- DIRECTIONS FOR THIS TASK
Go through the listing and copy each line that has the string "space" in it.

- DATA FOR THIS TASK
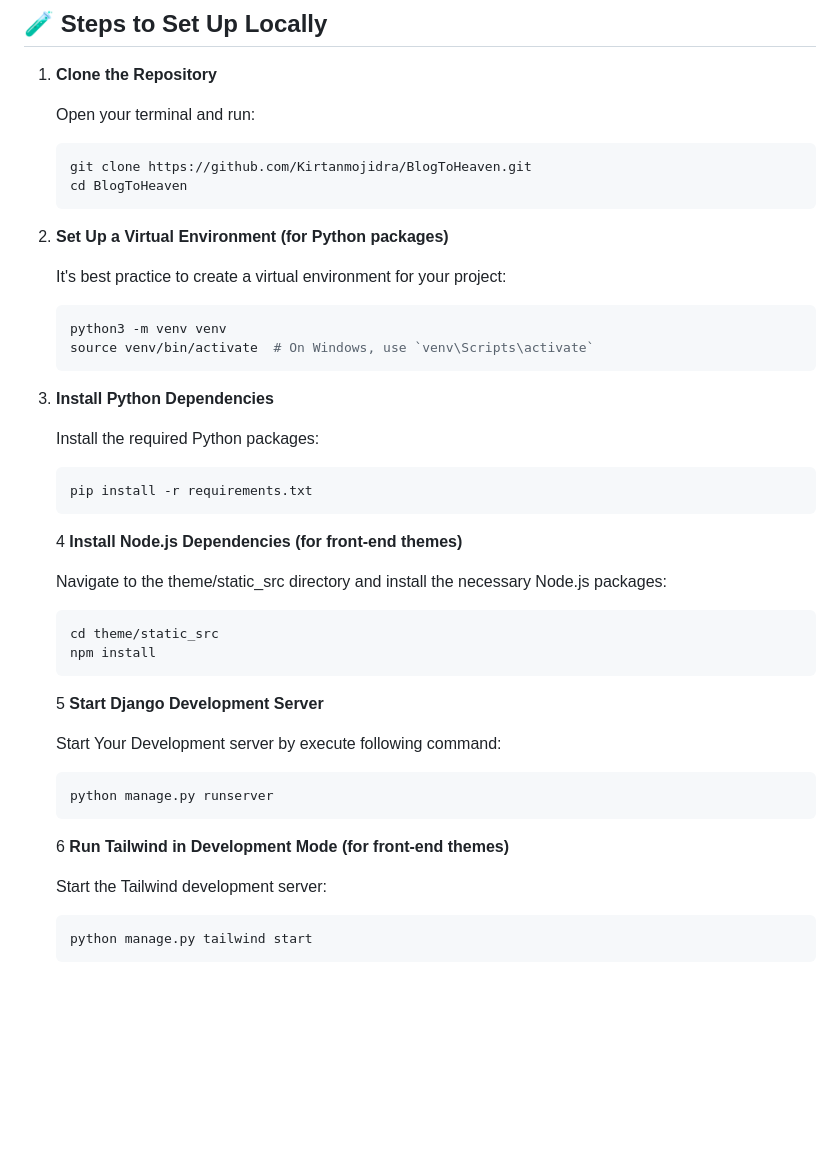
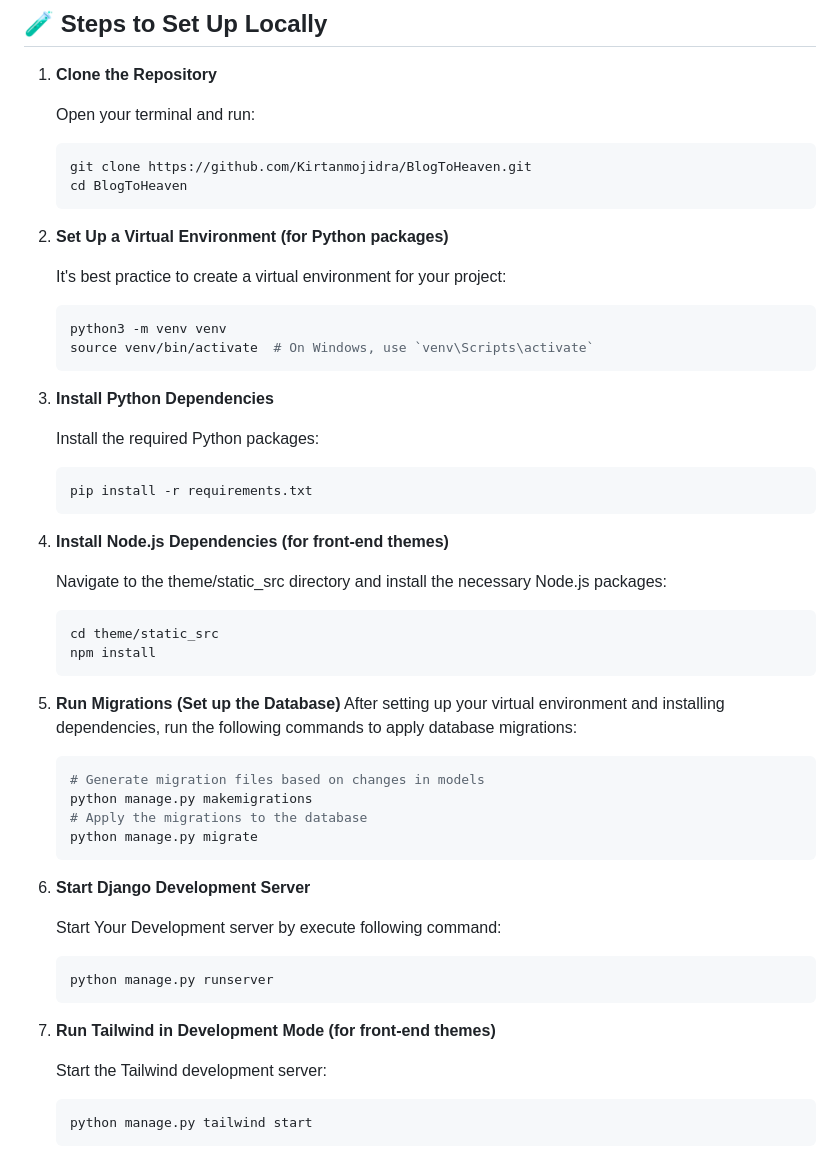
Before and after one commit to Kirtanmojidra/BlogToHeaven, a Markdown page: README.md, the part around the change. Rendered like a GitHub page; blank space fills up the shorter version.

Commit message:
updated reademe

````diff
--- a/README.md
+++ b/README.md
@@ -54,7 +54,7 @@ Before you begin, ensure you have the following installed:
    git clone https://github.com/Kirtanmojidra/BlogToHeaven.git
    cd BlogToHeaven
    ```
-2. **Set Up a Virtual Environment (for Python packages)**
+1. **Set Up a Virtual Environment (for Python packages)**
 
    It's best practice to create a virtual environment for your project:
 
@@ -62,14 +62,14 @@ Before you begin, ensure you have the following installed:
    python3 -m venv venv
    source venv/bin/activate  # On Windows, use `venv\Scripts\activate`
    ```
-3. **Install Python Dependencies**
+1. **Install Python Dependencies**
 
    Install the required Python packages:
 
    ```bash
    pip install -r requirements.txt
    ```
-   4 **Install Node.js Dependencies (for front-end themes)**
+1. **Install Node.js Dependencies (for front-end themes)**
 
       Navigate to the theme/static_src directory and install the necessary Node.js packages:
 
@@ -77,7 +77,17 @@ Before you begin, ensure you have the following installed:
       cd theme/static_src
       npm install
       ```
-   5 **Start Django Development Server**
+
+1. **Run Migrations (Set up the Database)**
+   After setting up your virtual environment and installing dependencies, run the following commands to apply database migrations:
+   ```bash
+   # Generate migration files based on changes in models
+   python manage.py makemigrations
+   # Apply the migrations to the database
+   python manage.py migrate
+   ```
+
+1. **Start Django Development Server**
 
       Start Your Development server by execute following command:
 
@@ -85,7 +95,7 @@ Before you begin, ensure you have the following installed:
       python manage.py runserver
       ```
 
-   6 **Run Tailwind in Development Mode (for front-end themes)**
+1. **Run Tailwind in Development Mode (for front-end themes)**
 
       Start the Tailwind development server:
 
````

==

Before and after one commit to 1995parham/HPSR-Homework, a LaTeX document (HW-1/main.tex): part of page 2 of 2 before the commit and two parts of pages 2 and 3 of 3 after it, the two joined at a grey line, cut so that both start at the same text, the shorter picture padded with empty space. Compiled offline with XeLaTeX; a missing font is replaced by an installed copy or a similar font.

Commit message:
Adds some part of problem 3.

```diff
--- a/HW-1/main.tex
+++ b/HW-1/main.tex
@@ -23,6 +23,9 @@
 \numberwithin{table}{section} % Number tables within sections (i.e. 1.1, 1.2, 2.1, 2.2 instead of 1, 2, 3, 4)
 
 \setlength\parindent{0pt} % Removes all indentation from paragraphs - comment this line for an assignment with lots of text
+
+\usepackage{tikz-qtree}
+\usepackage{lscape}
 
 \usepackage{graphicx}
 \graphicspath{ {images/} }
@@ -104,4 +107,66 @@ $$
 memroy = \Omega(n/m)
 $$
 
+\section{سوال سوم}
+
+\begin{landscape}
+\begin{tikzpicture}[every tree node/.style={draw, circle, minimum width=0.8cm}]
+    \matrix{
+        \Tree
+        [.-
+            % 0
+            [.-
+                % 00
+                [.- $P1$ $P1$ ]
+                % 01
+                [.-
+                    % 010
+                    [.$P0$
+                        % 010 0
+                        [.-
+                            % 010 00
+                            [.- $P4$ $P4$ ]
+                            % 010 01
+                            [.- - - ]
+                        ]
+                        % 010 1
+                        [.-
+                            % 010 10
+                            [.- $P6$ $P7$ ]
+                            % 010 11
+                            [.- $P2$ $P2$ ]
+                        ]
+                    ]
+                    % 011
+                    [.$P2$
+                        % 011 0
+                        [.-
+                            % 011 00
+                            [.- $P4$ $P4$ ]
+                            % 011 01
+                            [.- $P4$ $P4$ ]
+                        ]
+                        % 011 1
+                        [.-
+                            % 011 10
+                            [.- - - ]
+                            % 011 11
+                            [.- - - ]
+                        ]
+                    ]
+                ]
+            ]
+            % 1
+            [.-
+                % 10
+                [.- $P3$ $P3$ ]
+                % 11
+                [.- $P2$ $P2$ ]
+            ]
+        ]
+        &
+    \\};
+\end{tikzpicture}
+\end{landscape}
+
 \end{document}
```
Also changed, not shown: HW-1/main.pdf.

- ANSWER SECTION
Before and after one commit to Kirtanmojidra/BlogToHeaven, a Markdown page: README.md, the part around the change. Rendered like a GitHub page; blank space fills up the shorter version.
Before and after one commit to 1995parham/HPSR-Homework, a LaTeX document (HW-1/main.tex): part of page 2 of 2 before the commit and two parts of pages 2 and 3 of 3 after it, the two joined at a grey line, cut so that both start at the same text, the shorter picture padded with empty space. Compiled offline with XeLaTeX; a missing font is replaced by an installed copy or a similar font.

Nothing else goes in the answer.